## TASK
Identify every line in the records below that contains the word "Math", and reproduce each one.

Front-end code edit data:
....
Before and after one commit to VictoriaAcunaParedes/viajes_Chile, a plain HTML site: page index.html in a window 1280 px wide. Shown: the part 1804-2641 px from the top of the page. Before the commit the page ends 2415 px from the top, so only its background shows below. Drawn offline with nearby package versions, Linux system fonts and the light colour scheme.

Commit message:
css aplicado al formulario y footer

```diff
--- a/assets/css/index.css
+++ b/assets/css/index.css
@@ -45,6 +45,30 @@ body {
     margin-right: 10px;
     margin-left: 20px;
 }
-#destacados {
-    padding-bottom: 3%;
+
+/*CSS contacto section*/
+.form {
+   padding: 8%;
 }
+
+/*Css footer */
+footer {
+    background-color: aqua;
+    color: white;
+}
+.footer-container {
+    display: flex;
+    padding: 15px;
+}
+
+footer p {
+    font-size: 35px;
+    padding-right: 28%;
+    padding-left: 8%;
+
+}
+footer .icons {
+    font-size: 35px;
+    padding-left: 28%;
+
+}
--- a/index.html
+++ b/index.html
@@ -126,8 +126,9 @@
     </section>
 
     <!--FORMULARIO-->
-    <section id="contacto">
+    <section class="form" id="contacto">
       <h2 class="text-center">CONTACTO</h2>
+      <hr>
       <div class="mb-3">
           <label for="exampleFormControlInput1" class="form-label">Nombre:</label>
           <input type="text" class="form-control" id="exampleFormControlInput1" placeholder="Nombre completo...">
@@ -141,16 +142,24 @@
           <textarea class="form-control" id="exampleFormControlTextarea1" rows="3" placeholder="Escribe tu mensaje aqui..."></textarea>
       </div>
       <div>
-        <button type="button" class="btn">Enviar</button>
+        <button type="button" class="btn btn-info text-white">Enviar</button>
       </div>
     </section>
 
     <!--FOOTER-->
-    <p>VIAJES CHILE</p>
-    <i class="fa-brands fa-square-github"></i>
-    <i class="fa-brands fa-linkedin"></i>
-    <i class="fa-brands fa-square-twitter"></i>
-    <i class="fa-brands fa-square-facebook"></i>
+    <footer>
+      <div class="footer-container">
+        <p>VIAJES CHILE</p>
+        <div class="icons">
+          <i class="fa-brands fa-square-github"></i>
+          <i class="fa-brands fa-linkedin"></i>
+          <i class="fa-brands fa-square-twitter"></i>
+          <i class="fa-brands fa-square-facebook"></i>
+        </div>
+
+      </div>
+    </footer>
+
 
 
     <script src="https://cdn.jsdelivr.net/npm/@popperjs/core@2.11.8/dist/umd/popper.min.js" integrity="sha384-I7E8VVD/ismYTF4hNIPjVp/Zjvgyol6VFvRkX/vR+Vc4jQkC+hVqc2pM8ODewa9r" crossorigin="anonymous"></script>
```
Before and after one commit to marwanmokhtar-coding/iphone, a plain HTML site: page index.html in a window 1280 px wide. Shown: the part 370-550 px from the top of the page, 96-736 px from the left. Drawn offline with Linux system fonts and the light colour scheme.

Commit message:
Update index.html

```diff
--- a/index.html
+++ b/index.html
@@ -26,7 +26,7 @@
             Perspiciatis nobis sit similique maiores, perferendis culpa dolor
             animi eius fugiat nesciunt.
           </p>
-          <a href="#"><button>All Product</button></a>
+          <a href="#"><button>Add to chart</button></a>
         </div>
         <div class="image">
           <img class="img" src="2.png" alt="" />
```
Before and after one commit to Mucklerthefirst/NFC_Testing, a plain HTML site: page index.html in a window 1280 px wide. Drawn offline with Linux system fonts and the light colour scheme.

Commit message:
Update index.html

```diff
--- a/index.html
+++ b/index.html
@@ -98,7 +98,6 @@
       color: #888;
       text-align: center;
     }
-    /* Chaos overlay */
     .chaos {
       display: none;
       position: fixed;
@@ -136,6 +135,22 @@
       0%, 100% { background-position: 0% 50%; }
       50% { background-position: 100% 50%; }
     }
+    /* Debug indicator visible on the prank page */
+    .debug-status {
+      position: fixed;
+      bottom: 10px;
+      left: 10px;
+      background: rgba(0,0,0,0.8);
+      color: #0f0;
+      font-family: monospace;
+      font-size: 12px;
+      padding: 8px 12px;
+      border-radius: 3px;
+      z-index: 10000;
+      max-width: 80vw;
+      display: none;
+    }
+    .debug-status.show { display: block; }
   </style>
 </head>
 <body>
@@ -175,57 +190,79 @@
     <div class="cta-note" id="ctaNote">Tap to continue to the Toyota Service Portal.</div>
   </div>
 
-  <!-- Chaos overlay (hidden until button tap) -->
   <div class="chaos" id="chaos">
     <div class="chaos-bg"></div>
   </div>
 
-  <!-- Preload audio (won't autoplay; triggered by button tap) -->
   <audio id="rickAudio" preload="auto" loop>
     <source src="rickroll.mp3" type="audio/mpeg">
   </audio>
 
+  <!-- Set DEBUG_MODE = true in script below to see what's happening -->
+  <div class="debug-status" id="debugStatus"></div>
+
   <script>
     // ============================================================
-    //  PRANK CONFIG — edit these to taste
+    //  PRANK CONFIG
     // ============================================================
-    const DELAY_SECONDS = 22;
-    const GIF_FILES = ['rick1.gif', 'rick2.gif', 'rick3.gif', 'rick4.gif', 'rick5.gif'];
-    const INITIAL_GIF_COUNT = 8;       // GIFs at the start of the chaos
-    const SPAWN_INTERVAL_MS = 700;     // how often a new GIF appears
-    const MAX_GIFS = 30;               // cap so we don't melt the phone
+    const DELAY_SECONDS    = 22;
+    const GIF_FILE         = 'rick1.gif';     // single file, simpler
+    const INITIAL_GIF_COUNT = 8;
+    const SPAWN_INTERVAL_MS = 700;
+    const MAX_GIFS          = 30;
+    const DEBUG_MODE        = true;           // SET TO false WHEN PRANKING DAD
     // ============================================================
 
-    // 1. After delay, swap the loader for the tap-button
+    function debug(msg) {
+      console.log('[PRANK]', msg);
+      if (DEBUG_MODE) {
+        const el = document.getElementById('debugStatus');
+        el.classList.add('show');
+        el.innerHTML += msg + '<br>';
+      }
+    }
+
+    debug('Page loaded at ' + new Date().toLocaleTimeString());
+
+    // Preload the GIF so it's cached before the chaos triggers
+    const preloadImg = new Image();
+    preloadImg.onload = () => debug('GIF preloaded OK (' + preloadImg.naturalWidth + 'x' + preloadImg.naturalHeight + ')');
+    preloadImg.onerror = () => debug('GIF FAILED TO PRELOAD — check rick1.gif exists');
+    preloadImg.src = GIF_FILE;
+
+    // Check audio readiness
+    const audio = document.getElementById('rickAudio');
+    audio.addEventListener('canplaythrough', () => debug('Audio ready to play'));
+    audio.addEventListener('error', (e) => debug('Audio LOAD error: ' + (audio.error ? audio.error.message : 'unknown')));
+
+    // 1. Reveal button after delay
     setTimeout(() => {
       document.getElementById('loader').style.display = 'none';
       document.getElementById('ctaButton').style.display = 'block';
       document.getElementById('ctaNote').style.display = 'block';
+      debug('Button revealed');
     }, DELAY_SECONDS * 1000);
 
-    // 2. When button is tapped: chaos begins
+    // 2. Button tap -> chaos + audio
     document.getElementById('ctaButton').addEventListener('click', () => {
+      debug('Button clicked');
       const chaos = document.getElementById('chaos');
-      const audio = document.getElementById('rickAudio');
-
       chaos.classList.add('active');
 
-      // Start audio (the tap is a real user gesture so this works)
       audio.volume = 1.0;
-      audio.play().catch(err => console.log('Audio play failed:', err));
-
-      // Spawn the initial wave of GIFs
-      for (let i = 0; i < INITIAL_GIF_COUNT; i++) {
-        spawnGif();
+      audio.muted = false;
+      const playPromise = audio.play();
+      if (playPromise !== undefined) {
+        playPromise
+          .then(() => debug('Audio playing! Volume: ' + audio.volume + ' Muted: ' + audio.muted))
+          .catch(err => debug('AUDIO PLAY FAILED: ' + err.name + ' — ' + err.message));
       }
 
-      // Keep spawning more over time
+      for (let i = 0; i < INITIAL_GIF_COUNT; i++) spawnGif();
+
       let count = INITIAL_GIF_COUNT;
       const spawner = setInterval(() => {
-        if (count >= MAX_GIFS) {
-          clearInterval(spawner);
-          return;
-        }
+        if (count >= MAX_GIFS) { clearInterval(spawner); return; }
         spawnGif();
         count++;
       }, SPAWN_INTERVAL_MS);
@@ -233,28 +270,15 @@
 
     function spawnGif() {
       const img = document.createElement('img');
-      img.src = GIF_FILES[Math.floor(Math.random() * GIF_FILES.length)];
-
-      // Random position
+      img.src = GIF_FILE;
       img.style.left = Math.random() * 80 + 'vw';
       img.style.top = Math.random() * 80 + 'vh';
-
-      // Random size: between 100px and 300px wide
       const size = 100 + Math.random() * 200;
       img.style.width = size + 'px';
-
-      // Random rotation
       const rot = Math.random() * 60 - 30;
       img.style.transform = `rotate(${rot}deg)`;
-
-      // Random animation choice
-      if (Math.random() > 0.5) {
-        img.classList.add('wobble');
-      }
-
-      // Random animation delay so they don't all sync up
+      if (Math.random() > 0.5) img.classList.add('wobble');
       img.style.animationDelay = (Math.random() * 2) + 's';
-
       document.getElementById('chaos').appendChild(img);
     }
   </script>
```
....
## RESPONSE AREA
-      img.src = GIF_FILES[Math.floor(Math.random() * GIF_FILES.length)];
       img.style.left = Math.random() * 80 + 'vw';
       img.style.top = Math.random() * 80 + 'vh';
       const size = 100 + Math.random() * 200;
       const rot = Math.random() * 60 - 30;
-      if (Math.random() > 0.5) {
+      if (Math.random() > 0.5) img.classList.add('wobble');
       img.style.animationDelay = (Math.random() * 2) + 's';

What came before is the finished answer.